sn: Last_Name
orclGlobalID: GUID_for_User
%s_UserNicknameAttribute%: UserID
objectClass: inetOrgPerson
objectClass: orclUserV2

In this template, the strings %s_UserContainerDN% and %s_UserNicknameAttribute% are substitution variables for which the OID Migration Tool provides values. The OID Migration Tool determines these values according to deployment-specific considerations. Either the application passes the arguments to the OID Migration Tool, or the tool retrieves them from the directory.

37.3.3.1.1 Example: User Entries in an Intermediate Template File

The following intermediate template file includes user entries generated by the application-specific migration logic. In this example, all of the data listed in bold text is from the application-specific user repository.

dn: cn=jdoe, %s_UserContainerDN%
sn: Doe
%s_UserNicknameAttribute%: jdoe
objectClass: inetOrgPerson
objectClass: orclUserV2
title: Member of Technical Staff
homePhone: 415-584-5670
homePostalAddress: 234 Lez Drive$ Redwood City$ CA$ 94402
dn: cn=jsmith, %s_UserContainerDN%
sn: Smith
%s_UserNicknameAttribute%: jsmith
objectClass: inetOrgPerson
objectClass: orclUserV2
title: Member of Technical Staff
homePhone: 650-584-5670
homePostalAddress: 232 Gonzalez Drive$ San Francisco$ CA$ 94404
dn: cn=lrider, %s_UserContainerDN%
sn: Rider
%s_UserNicknameAttribute%: lrider
objectClass: inetOrgPerson
objectClass: orclUserV2
title: Senior Member of Technical Staff
homePhone: 650-584-5670

After all of the user data is converted to the intermediate file format, the OID Migration Tool further converts it into a proper LDIF file that can be loaded into Oracle Internet Directory.

You can find examples of intermediate template files in $ORACLE_HOME/ldap/schema/oid.

37.3.3.1.2 Attributes in User Entries

Each user entry has mandatory and optional attributes.

Table 37-2 lists and describes the mandatory attributes in a user entry.

Table 37-2 Mandatory Attributes in a User Entry

Attribute Description

dn

Distinguished name of the user entry with appropriate substitution variables. The relative distinguished name of the entry MUST contain the cn attribute.

sn

Surname—that is, the last name—of the user

objectclass

Object classes the entry should minimally belong to: inetOrgPerson and orclUserV2


See Also:

37.3.3.2 Task 2: Run the OID Migration Tool

After you set up the intermediate template file, the OID Migration Tool enables you to bring all pertinent data from the application-specific repository into Oracle Internet Directory. After you have migrated the data, you can update whatever portion of it is relevant to the application by synchronizing that application with Oracle Internet Directory. You synchronize by using the Oracle Directory Synchronization Service.

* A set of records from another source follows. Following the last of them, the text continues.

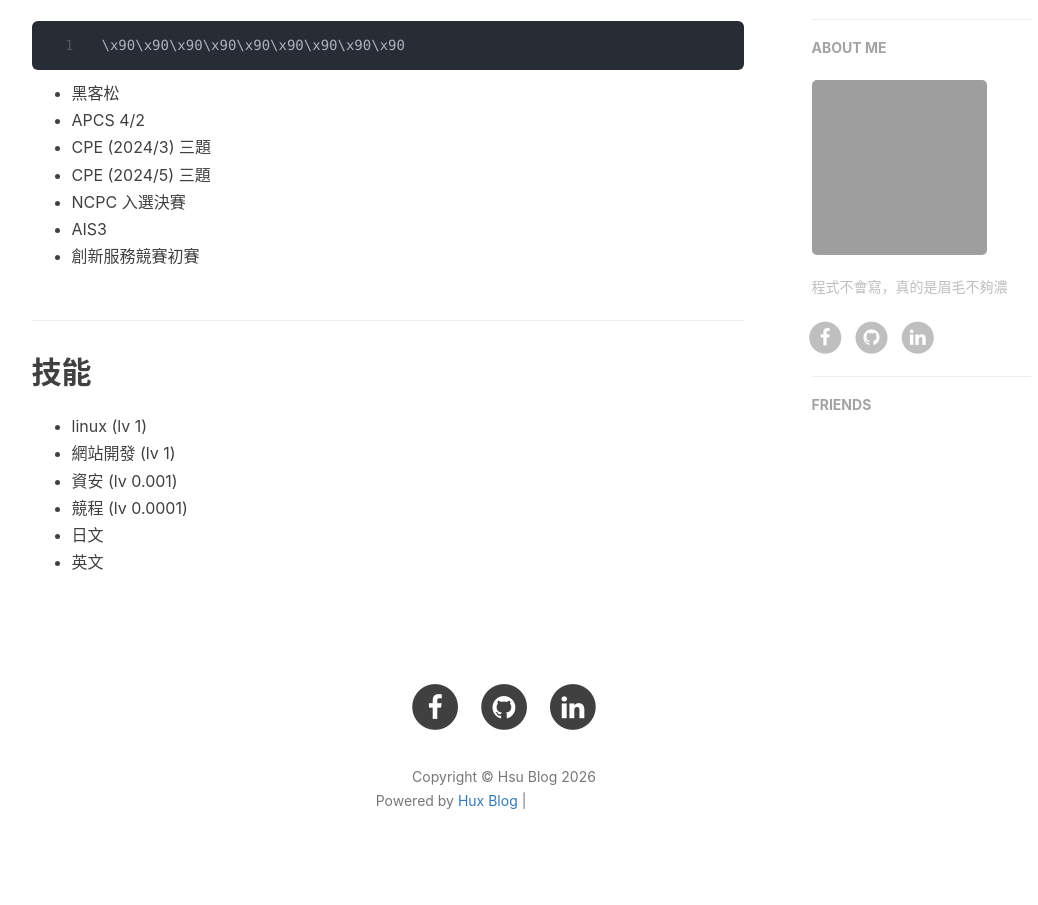
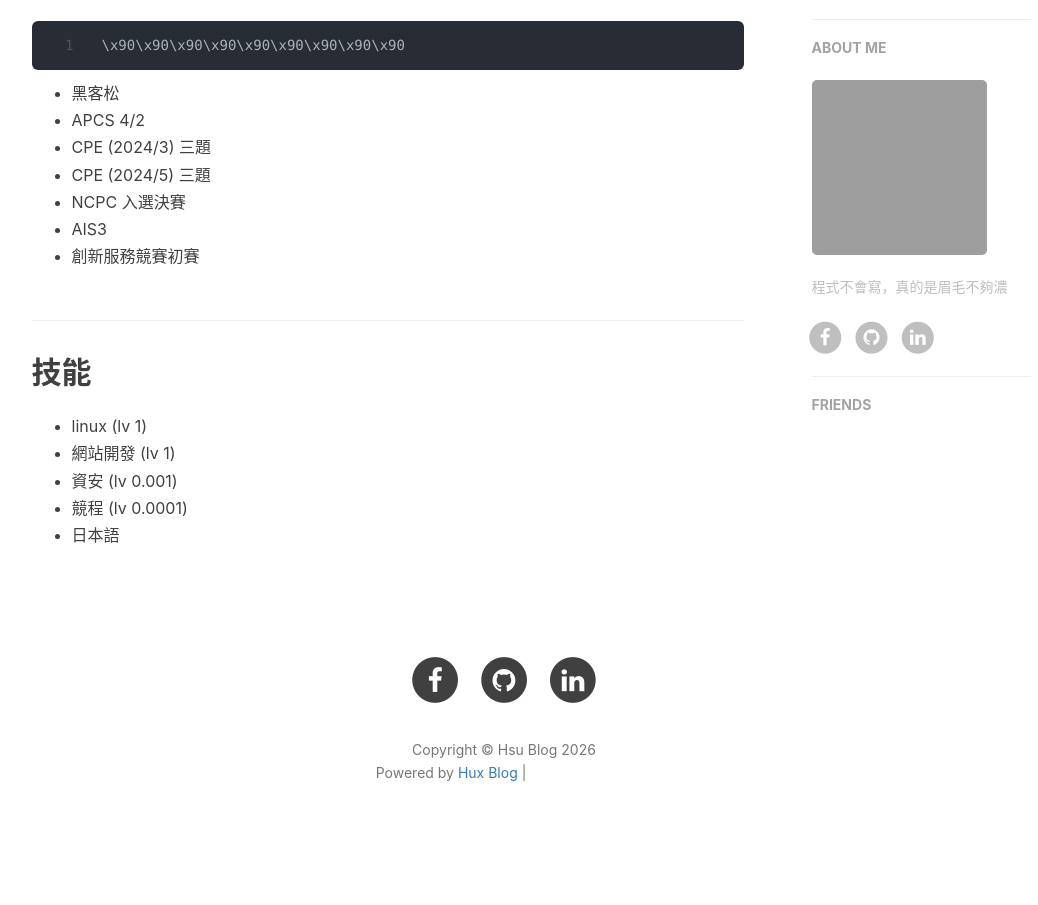
Before and after one commit to Deedeep260/deedeep260.github.io, a Jekyll site: the page built from about.html, in a window 1280 px wide. Shown: the part 547-1452 px from the top of the page, without its empty margins (136-1174 px from the left). Built offline with Jekyll 4.4.1, drawn with Linux system fonts in a browser that asks for light colours; nearby versions of some CDN libraries; comment, search, counter and statistics services are not loaded; after the commit the page ends 1424 px from its top, so only the background shows below that; grey boxes are pictures that could not be loaded.

Commit message:
Update zh.md

```diff
--- a/_includes/about/zh.md
+++ b/_includes/about/zh.md
@@ -17,5 +17,4 @@ Hey，現在是一名[屏大](https://mis.nptu.edu.tw/)的學生，如果以機
 - 網站開發 (lv 1)
 - 資安 (lv 0.001)
 - 競程 (lv 0.0001)
-- 日文
-- 英文
+- 日本語
```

See Also:

The ldifmigrator command-line tool reference in Oracle Fusion Middleware Reference for Oracle Identity Management for instructions about using the OID Migration Tool